What you have to do – Starting with the first line and ending with the last, copy the entries word for word.

Supplied records –
======
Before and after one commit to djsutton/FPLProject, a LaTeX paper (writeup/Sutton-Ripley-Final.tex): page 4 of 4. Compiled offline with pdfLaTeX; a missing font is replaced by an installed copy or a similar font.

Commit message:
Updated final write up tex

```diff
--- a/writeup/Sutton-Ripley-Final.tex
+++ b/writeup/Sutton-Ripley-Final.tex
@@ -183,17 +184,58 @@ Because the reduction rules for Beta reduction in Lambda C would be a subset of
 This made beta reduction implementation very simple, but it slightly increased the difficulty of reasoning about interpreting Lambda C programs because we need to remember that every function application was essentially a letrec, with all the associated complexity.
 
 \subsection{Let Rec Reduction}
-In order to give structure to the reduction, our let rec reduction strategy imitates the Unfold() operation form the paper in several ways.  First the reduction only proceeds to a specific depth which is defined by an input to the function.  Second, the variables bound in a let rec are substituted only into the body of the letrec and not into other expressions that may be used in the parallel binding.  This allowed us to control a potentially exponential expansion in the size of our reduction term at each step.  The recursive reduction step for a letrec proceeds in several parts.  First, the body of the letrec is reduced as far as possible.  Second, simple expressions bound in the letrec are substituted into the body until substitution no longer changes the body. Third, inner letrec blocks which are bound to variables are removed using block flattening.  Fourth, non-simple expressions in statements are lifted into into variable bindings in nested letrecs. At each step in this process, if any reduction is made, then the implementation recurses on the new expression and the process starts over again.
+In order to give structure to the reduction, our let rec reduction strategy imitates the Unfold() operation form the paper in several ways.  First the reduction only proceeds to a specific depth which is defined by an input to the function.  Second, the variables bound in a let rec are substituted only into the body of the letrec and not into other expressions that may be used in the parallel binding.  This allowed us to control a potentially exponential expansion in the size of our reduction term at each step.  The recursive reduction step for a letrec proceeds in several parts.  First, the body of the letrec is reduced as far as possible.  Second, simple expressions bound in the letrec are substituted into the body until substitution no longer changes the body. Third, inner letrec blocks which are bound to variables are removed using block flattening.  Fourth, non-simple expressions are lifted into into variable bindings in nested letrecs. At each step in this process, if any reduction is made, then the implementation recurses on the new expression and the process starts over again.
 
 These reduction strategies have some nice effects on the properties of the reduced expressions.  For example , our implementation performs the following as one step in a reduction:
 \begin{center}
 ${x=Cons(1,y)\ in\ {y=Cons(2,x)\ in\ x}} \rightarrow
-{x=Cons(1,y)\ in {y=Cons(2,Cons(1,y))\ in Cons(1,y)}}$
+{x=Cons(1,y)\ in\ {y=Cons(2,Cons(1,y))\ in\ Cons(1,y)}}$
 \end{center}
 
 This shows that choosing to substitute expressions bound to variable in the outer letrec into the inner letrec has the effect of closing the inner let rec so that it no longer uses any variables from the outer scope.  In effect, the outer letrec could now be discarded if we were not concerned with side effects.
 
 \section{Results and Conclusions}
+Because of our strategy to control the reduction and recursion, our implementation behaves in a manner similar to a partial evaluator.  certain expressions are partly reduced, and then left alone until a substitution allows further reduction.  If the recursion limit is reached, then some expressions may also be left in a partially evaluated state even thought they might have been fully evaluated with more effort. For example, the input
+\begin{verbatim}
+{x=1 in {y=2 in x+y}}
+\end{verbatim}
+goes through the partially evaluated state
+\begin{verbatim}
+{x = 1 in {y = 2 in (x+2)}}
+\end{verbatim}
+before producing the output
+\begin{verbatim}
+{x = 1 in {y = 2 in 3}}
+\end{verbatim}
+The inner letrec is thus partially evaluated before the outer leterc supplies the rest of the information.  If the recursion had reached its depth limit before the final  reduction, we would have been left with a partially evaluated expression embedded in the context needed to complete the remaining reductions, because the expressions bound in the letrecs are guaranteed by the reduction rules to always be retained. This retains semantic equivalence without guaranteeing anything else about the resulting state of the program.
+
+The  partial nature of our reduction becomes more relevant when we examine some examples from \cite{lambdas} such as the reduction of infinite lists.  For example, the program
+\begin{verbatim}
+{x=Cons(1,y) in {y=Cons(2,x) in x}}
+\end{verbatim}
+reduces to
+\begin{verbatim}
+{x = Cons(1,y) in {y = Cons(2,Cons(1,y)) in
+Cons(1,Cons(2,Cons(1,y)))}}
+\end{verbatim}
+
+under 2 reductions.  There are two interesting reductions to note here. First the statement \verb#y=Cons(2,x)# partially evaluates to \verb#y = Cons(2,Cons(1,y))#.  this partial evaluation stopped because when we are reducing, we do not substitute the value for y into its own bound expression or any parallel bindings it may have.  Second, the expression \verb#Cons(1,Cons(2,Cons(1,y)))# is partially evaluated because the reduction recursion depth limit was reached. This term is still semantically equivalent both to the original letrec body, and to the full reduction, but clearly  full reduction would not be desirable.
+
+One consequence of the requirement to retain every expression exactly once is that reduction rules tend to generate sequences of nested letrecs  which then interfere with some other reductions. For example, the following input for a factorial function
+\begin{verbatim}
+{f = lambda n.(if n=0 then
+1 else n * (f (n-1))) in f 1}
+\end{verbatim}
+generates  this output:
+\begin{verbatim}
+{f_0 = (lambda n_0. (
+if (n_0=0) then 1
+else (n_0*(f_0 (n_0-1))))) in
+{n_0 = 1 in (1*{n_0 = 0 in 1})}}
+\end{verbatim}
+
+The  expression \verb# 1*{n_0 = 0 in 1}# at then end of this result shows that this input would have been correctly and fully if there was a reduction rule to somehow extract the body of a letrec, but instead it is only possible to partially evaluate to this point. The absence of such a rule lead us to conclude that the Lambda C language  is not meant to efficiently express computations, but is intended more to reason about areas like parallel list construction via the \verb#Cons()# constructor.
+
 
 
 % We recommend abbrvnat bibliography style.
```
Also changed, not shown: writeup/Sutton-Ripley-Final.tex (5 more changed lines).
======
Written solution –
Before and after one commit to djsutton/FPLProject, a LaTeX paper (writeup/Sutton-Ripley-Final.tex): page 4 of 4. Compiled offline with pdfLaTeX; a missing font is replaced by an installed copy or a similar font.

Commit message:
Updated final write up tex

```diff
--- a/writeup/Sutton-Ripley-Final.tex
+++ b/writeup/Sutton-Ripley-Final.tex
@@ -183,17 +184,58 @@ Because the reduction rules for Beta reduction in Lambda C would be a subset of
 This made beta reduction implementation very simple, but it slightly increased the difficulty of reasoning about interpreting Lambda C programs because we need to remember that every function application was essentially a letrec, with all the associated complexity.
 
 \subsection{Let Rec Reduction}
-In order to give structure to the reduction, our let rec reduction strategy imitates the Unfold() operation form the paper in several ways.  First the reduction only proceeds to a specific depth which is defined by an input to the function.  Second, the variables bound in a let rec are substituted only into the body of the letrec and not into other expressions that may be used in the parallel binding.  This allowed us to control a potentially exponential expansion in the size of our reduction term at each step.  The recursive reduction step for a letrec proceeds in several parts.  First, the body of the letrec is reduced as far as possible.  Second, simple expressions bound in the letrec are substituted into the body until substitution no longer changes the body. Third, inner letrec blocks which are bound to variables are removed using block flattening.  Fourth, non-simple expressions in statements are lifted into into variable bindings in nested letrecs. At each step in this process, if any reduction is made, then the implementation recurses on the new expression and the process starts over again.
+In order to give structure to the reduction, our let rec reduction strategy imitates the Unfold() operation form the paper in several ways.  First the reduction only proceeds to a specific depth which is defined by an input to the function.  Second, the variables bound in a let rec are substituted only into the body of the letrec and not into other expressions that may be used in the parallel binding.  This allowed us to control a potentially exponential expansion in the size of our reduction term at each step.  The recursive reduction step for a letrec proceeds in several parts.  First, the body of the letrec is reduced as far as possible.  Second, simple expressions bound in the letrec are substituted into the body until substitution no longer changes the body. Third, inner letrec blocks which are bound to variables are removed using block flattening.  Fourth, non-simple expressions are lifted into into variable bindings in nested letrecs. At each step in this process, if any reduction is made, then the implementation recurses on the new expression and the process starts over again.
 
 These reduction strategies have some nice effects on the properties of the reduced expressions.  For example , our implementation performs the following as one step in a reduction:
 \begin{center}
 ${x=Cons(1,y)\ in\ {y=Cons(2,x)\ in\ x}} \rightarrow
-{x=Cons(1,y)\ in {y=Cons(2,Cons(1,y))\ in Cons(1,y)}}$
+{x=Cons(1,y)\ in\ {y=Cons(2,Cons(1,y))\ in\ Cons(1,y)}}$
 \end{center}
 
 This shows that choosing to substitute expressions bound to variable in the outer letrec into the inner letrec has the effect of closing the inner let rec so that it no longer uses any variables from the outer scope.  In effect, the outer letrec could now be discarded if we were not concerned with side effects.
 
 \section{Results and Conclusions}
+Because of our strategy to control the reduction and recursion, our implementation behaves in a manner similar to a partial evaluator.  certain expressions are partly reduced, and then left alone until a substitution allows further reduction.  If the recursion limit is reached, then some expressions may also be left in a partially evaluated state even thought they might have been fully evaluated with more effort. For example, the input
+\begin{verbatim}
+{x=1 in {y=2 in x+y}}
+\end{verbatim}
+goes through the partially evaluated state
+\begin{verbatim}
+{x = 1 in {y = 2 in (x+2)}}
+\end{verbatim}
+before producing the output
+\begin{verbatim}
+{x = 1 in {y = 2 in 3}}
+\end{verbatim}
+The inner letrec is thus partially evaluated before the outer leterc supplies the rest of the information.  If the recursion had reached its depth limit before the final  reduction, we would have been left with a partially evaluated expression embedded in the context needed to complete the remaining reductions, because the expressions bound in the letrecs are guaranteed by the reduction rules to always be retained. This retains semantic equivalence without guaranteeing anything else about the resulting state of the program.
+
+The  partial nature of our reduction becomes more relevant when we examine some examples from \cite{lambdas} such as the reduction of infinite lists.  For example, the program
+\begin{verbatim}
+{x=Cons(1,y) in {y=Cons(2,x) in x}}
+\end{verbatim}
+reduces to
+\begin{verbatim}
+{x = Cons(1,y) in {y = Cons(2,Cons(1,y)) in
+Cons(1,Cons(2,Cons(1,y)))}}
+\end{verbatim}
+
+under 2 reductions.  There are two interesting reductions to note here. First the statement \verb#y=Cons(2,x)# partially evaluates to \verb#y = Cons(2,Cons(1,y))#.  this partial evaluation stopped because when we are reducing, we do not substitute the value for y into its own bound expression or any parallel bindings it may have.  Second, the expression \verb#Cons(1,Cons(2,Cons(1,y)))# is partially evaluated because the reduction recursion depth limit was reached. This term is still semantically equivalent both to the original letrec body, and to the full reduction, but clearly  full reduction would not be desirable.
+
+One consequence of the requirement to retain every expression exactly once is that reduction rules tend to generate sequences of nested letrecs  which then interfere with some other reductions. For example, the following input for a factorial function
+\begin{verbatim}
+{f = lambda n.(if n=0 then
+1 else n * (f (n-1))) in f 1}
+\end{verbatim}
+generates  this output:
+\begin{verbatim}
+{f_0 = (lambda n_0. (
+if (n_0=0) then 1
+else (n_0*(f_0 (n_0-1))))) in
+{n_0 = 1 in (1*{n_0 = 0 in 1})}}
+\end{verbatim}
+
+The  expression \verb# 1*{n_0 = 0 in 1}# at then end of this result shows that this input would have been correctly and fully if there was a reduction rule to somehow extract the body of a letrec, but instead it is only possible to partially evaluate to this point. The absence of such a rule lead us to conclude that the Lambda C language  is not meant to efficiently express computations, but is intended more to reason about areas like parallel list construction via the \verb#Cons()# constructor.
+
 
 
 % We recommend abbrvnat bibliography style.
```
Also changed, not shown: writeup/Sutton-Ripley-Final.tex (5 more changed lines).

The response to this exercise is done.